Flash fiction by R Alexander, a new author on Shunya's Notes who will contribute a piece each month; see his bio line at the end of this post.
The cut glass bottles tinkled in their felt-lined compartments, rattling loose their stoppers. Magister Xu balanced his beaten, cardboard, leather-bound case atop his knees, as the carriage swayed from side to side, and clutched it with a careful, arthritic grip. Though the driver called noisily to one of the horses, the wind and movement swept away whatever correction might have been intended. Magister Xu took the cap from off his head and laid it not ostentatiously atop the case. The cloth was embroidered with the patterns of the night sky, stars and symbols indicating their movements and meanings.
From courtesy, he tried to avoid looking into the eyes of the woman sitting quietly across from him. When Magister Xu averted his eyes, however, he found he seemed instead to be searching for a glimpse of her ankles.

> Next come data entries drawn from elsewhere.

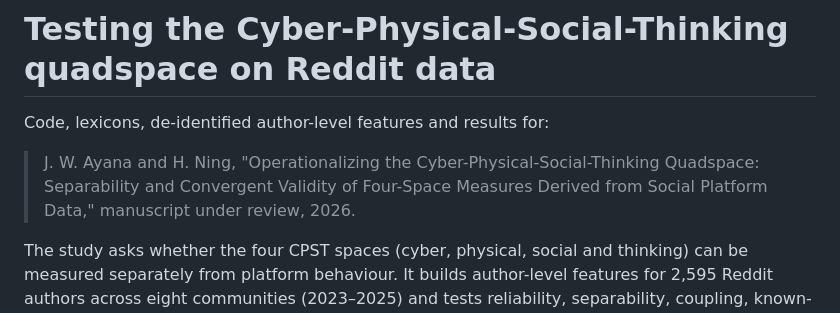
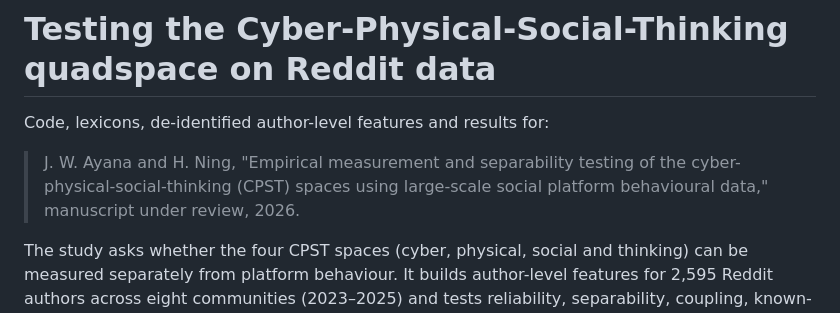
Before and after one commit to WakumaAyanaJifar/CPST-testing-on-reddit-data, a Markdown page: README.md, the part around the change. Drawn GitHub-style.

Commit message:
Revise manuscript title and description in README
Updated the paper title and focus in the README.

```diff
--- a/README.md
+++ b/README.md
@@ -2,9 +2,9 @@
 
 Code, lexicons, de-identified author-level features and results for:
 
-> J. W. Ayana and H. Ning, "Operationalizing the Cyber-Physical-Social-Thinking
-> Quadspace: Separability and Convergent Validity of Four-Space Measures Derived
-> from Social Platform Data," manuscript under review, 2026.
+> J. W. Ayana and H. Ning, "Empirical measurement and separability testing of
+the cyber-physical-social-thinking (CPST) spaces
+using large-scale social platform behavioural data," manuscript under review, 2026.
 
 The study asks whether the four CPST spaces (cyber, physical, social and
 thinking) can be measured separately from platform behaviour. It builds
```
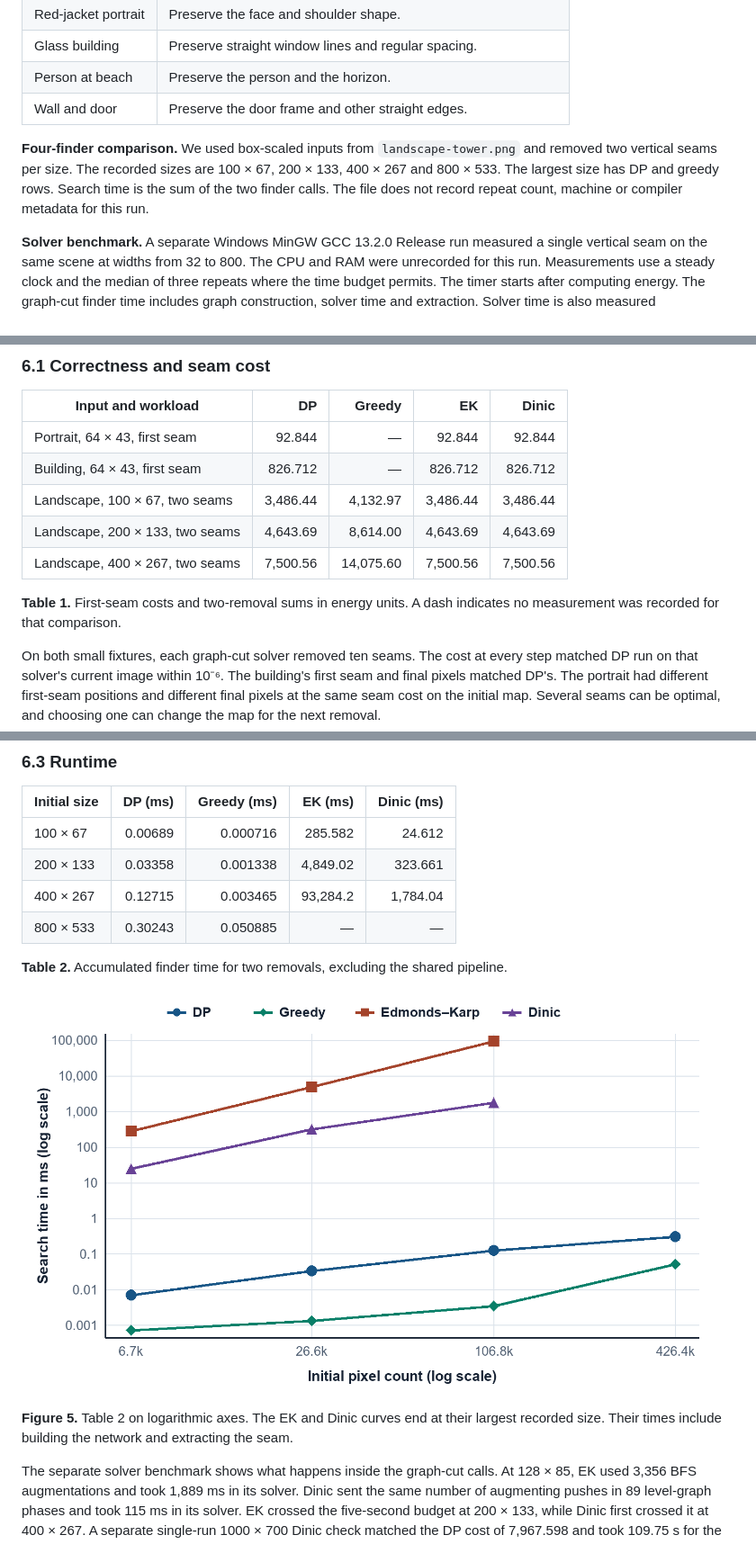
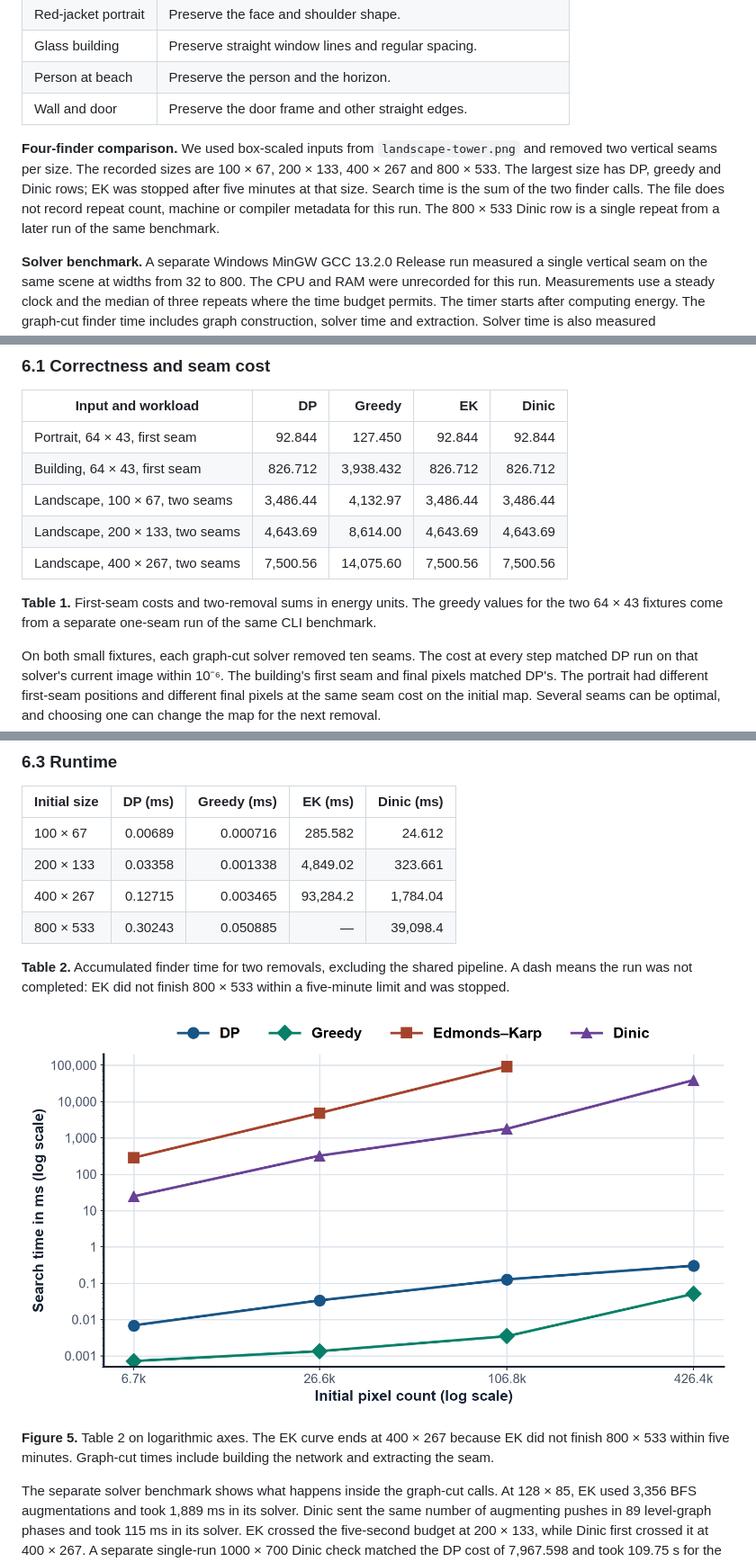
Before and after one commit to sheeyang/Algo-Group-Assignment-2, a Markdown page: docs/report/final-report.md, 3 parts joined by grey strips. Shown at 90% size. GitHub-like rendering; pictures changed too: docs/report/figures/report-runtime.png.

Commit message:
re wrote report

```diff
--- a/docs/report/final-report.md
+++ b/docs/report/final-report.md
@@ -150,7 +150,7 @@ The five main images are team-generated 800 × 533 RGB PNGs. Each image presents
 | Person at beach | Preserve the person and the horizon. |
 | Wall and door | Preserve the door frame and other straight edges. |
 
-**Four-finder comparison.** We used box-scaled inputs from `landscape-tower.png` and removed two vertical seams per size. The recorded sizes are 100 × 67, 200 × 133, 400 × 267 and 800 × 533. The largest size has DP and greedy rows. Search time is the sum of the two finder calls. The file does not record repeat count, machine or compiler metadata for this run.
+**Four-finder comparison.** We used box-scaled inputs from `landscape-tower.png` and removed two vertical seams per size. The recorded sizes are 100 × 67, 200 × 133, 400 × 267 and 800 × 533. The largest size has DP, greedy and Dinic rows; EK was stopped after five minutes at that size. Search time is the sum of the two finder calls. The file does not record repeat count, machine or compiler metadata for this run. The 800 × 533 Dinic row is a single repeat from a later run of the same benchmark.
 
 **Solver benchmark.** A separate Windows MinGW GCC 13.2.0 Release run measured a single vertical seam on the same scene at widths from 32 to 800. The CPU and RAM were unrecorded for this run. Measurements use a steady clock and the median of three repeats where the time budget permits. The timer starts after computing energy. The graph-cut finder time includes graph construction, solver time and extraction. Solver time is also measured independently inside the call. An in-flight search finishes even when it exceeds the 5,000 ms budget. Later sizes for that solver are skipped.
 
@@ -164,13 +164,13 @@ The five main images are team-generated 800 × 533 RGB PNGs. Each image presents
 
 | Input and workload | DP | Greedy | EK | Dinic |
 | --- | ---: | ---: | ---: | ---: |
-| Portrait, 64 × 43, first seam | 92.844 | — | 92.844 | 92.844 |
-| Building, 64 × 43, first seam | 826.712 | — | 826.712 | 826.712 |
+| Portrait, 64 × 43, first seam | 92.844 | 127.450 | 92.844 | 92.844 |
+| Building, 64 × 43, first seam | 826.712 | 3,938.432 | 826.712 | 826.712 |
 | Landscape, 100 × 67, two seams | 3,486.44 | 4,132.97 | 3,486.44 | 3,486.44 |
 | Landscape, 200 × 133, two seams | 4,643.69 | 8,614.00 | 4,643.69 | 4,643.69 |
 | Landscape, 400 × 267, two seams | 7,500.56 | 14,075.60 | 7,500.56 | 7,500.56 |
 
-**Table 1.** First-seam costs and two-removal sums in energy units. A dash indicates no measurement was recorded for that comparison.
+**Table 1.** First-seam costs and two-removal sums in energy units. The greedy values for the two 64 × 43 fixtures come from a separate one-seam run of the same CLI benchmark.
 
 On both small fixtures, each graph-cut solver removed ten seams. The cost at every step matched DP run on that solver's current image within 10⁻⁶. The building's first seam and final pixels matched DP's. The portrait had different first-seam positions and different final pixels at the same seam cost on the initial map. Several seams can be optimal, and choosing one can change the map for the next removal.
 
@@ -195,13 +195,13 @@ On both small fixtures, each graph-cut solver removed ten seams. The cost at eve
 | 100 × 67 | 0.00689 | 0.000716 | 285.582 | 24.612 |
 | 200 × 133 | 0.03358 | 0.001338 | 4,849.02 | 323.661 |
 | 400 × 267 | 0.12715 | 0.003465 | 93,284.2 | 1,784.04 |
-| 800 × 533 | 0.30243 | 0.050885 | — | — |
+| 800 × 533 | 0.30243 | 0.050885 | — | 39,098.4 |
 
-**Table 2.** Accumulated finder time for two removals, excluding the shared pipeline.
+**Table 2.** Accumulated finder time for two removals, excluding the shared pipeline. A dash means the run was not completed: EK did not finish 800 × 533 within a five-minute limit and was stopped.
 
 ![Log-log plot of search time against image area with four separate curves](figures/report-runtime.png)
 
-**Figure 5.** Table 2 on logarithmic axes. The EK and Dinic curves end at their largest recorded size. Their times include building the network and extracting the seam.
+**Figure 5.** Table 2 on logarithmic axes. The EK curve ends at 400 × 267 because EK did not finish 800 × 533 within five minutes. Graph-cut times include building the network and extracting the seam.
 
 The separate solver benchmark shows what happens inside the graph-cut calls. At 128 × 85, EK used 3,356 BFS augmentations and took 1,889 ms in its solver. Dinic sent the same number of augmenting pushes in 89 level-graph phases and took 115 ms in its solver. EK crossed the five-second budget at 200 × 133, while Dinic first crossed it at 400 × 267. A separate single-run 1000 × 700 Dinic check matched the DP cost of 7,967.598 and took 109.75 s for the entire search.
 
```
Also changed, not shown: 6 other files.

The thought of this unsettled him.
He cleared his throat. “You are traveling home?” It was forward of him, he knew to speak to a woman without an introduction, but it settled his mind some to hear the sound of his voice rising over the embarrassing sound that seemed to emanate from his lap, the sound of his case of glass bottles.
The woman sat motionless and silent and stared straight ahead. A yellow veil partially covered her delicately dusted face. He forgot to resist looking at her, and saw her wide, painted eyes, frightened and tearful. He had been thoughtless, he realized. There was no home for this girl. And for him to speak to her, when they were alone like this: such forwardness she must endure.
The heat was nearly unbearable. The coach was uncovered to the sky and the sun, which was no longer high, leered through the trees, dappling the travelers in an animated flow of motley.
They rode like this for an hour until Magister Xu began to nod off to sleep. His head felt heavy and fell repeatedly to his chest, as Master Xu dreamt. His wife, appearing older than she did even now, wore the heavy red silk of a bride. Her face was uncovered. He saw himself wearing the crisp white linen of the groom. He smiled. The stars on his silver cap glinted like a chandelier's baubles.
A look of annoyance gathered in his wife's face. “We are nought but dust.” The words came out in his old Nana's dialect, the language of a foolish people.
“Concentration," he said. “Potency.” Or did he? He had meant to flatter this woman, though over time he had grown to know her to be thoughtless and self-absorbed.
He felt a hand on his knee. What had prompted this?
“Sir Magician!” The the young woman insisted. Her voice was musical and deferential.
Magister Xu heard the rising sound of agitated glass and felt the precipitous movement of the case slipping across his knees. He opened his eyes and and was arrested by this face before him. It had the purity of action, round and soft. Never mind the paint which now caked in the creases near the eyes and around the mouth. For a moment he could see the young girl she had been, the woman of thin flesh she now was, and the bride she might have been had poverty or ignorance not chosen the yellow veil. Her fingers on his knee stirred him.
“Thank you,” he said, rescuing the case from the brink. Startled, he opened it and checked the velvet lined partitions. None of the bottles had broken. Touching the stoppers, he found one or two had shaken completely loose. Confused by an old feeling rising within him, something like hope, his fingers moved over the cut glass, until he selected one bottle and lifted it gently from the dark velvet. He closed the box and stretched his bony fingers towards her.
She took the bottle without a word. Magister Xu watched her white face, her young, glittering eyes, the angular bones of her wrists. The bottle's cut glass edges, though warmed by the sun, were sharp against her fingertips. Inside a green powder seemed pale and ordinary. She leaned down and took up the silver cap, from where it lay on the floor of the carriage, and placed it back on top of the magician's case.
Quietly he came to see that she would never be for him. The green powder would do nothing. Perhaps she knew this, too. Perhaps, however, his faded stock of tricks might come to matter to her in some other way, some day.
R Alexander writes fiction, poetry, and essays and lives in the Pacific Northwest.